Lucky thief Tae-goo (Song Kang-ho) stumbles across the map while robbing a train, but psychopathic sadist Chang-yi (Lee Byung-hun), and his posse, is already after the map and ice cool bounty hunter Do-Won (Jung Woo-sung) is after Chang-yi - who he believes is a famous killer known as The Finger Chopper.
The rest of the film is pretty much one long chase, peppered with gunfights, martial arts, vehicle stunts etc
Two set-pieces stand out in particular, the fight around the "ghost market" (a town's black market area, which is patrolled by its own gang of thugs), which marks the half-way point of the film, and then the monumental "everybody chases Tae-goo" sequence which leads into the third act. This latter segment throws in a large detachment of the Japanese army and a gang of marauding bandits - each faction keen to get ahold of the map and find the treasure.
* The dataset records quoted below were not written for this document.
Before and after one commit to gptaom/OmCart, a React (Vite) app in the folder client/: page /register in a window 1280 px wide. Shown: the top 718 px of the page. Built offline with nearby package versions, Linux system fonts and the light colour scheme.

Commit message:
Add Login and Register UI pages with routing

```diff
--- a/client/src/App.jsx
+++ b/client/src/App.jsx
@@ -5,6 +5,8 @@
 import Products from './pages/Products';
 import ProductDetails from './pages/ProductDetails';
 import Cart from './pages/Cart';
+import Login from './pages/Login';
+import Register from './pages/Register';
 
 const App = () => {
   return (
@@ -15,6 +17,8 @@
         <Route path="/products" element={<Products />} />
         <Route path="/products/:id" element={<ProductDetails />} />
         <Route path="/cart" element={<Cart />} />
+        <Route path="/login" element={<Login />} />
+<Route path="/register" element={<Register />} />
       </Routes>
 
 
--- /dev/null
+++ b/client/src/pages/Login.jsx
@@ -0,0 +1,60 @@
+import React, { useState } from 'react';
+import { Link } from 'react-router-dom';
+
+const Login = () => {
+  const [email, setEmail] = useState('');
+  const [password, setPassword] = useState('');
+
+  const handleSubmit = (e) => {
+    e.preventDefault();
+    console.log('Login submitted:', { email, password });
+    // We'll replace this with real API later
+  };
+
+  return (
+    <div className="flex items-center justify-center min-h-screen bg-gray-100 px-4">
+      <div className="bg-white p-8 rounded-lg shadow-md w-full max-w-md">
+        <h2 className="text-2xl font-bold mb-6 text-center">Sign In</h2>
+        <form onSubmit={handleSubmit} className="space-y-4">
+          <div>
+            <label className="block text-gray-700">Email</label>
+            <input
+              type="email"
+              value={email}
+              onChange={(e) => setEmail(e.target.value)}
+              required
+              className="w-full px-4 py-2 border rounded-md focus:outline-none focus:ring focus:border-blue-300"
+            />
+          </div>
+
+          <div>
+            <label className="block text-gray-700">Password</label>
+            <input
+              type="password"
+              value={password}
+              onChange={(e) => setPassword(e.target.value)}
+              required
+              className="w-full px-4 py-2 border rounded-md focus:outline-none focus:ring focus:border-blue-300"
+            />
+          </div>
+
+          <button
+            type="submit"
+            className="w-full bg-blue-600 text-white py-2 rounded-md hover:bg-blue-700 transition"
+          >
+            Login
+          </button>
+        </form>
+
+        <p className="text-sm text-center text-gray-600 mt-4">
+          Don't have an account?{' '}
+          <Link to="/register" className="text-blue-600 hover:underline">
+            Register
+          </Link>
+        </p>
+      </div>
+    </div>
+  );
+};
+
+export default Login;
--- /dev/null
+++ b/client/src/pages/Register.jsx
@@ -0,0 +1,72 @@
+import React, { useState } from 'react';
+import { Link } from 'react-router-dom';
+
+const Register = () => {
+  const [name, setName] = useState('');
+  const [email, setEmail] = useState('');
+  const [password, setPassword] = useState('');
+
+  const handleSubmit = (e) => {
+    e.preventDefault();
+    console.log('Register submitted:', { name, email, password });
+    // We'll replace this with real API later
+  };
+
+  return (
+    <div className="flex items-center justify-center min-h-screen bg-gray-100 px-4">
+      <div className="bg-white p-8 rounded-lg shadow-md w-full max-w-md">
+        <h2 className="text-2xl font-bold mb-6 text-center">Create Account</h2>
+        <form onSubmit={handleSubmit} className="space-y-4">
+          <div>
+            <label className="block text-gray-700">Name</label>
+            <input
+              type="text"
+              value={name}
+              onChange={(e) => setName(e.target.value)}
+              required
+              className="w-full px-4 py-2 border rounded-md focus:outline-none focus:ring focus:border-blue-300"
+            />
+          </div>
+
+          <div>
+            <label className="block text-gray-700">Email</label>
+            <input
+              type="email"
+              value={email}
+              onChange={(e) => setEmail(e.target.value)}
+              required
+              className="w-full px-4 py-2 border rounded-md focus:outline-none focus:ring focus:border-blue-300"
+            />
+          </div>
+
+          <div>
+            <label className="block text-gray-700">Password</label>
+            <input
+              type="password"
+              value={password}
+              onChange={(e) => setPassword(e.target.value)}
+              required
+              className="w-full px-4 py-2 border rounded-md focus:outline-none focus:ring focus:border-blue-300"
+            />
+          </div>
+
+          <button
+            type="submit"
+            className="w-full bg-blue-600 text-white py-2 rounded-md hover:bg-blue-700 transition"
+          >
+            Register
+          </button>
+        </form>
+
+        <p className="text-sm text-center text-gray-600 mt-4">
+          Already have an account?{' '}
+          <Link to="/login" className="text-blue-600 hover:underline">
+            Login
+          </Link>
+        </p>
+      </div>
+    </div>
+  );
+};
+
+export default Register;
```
One of the most enjoyable aspects of these set-pieces, unlike many Hollywood blockbusters (e.g. the later Indiana Jones film, the Star Wars Prequels and The Pirates of The Caribbean sequels) is they don't like video game levels, but genuine, old school, thrilling action with real actors, real props, real horses etc - not CGI!
As you may have guessed from the title, the film lifts a lot of ideas - and visuals - from classic Spaghetti Westerns - with the final three-way confrontation between our protagonists being the most obvious - but serves them up in a distinctly Oriental style.
Two hours is perhaps a bit too long for a movie with such a simple plot, but the constant action and subtle wit of the script make it thoroughly engrossing, so you don't notice the time.
The DVD comes with an alternate (Korean), extended ending which opens the doors to a possible sequel, although I actually found the ending as shown to be just as satisfying.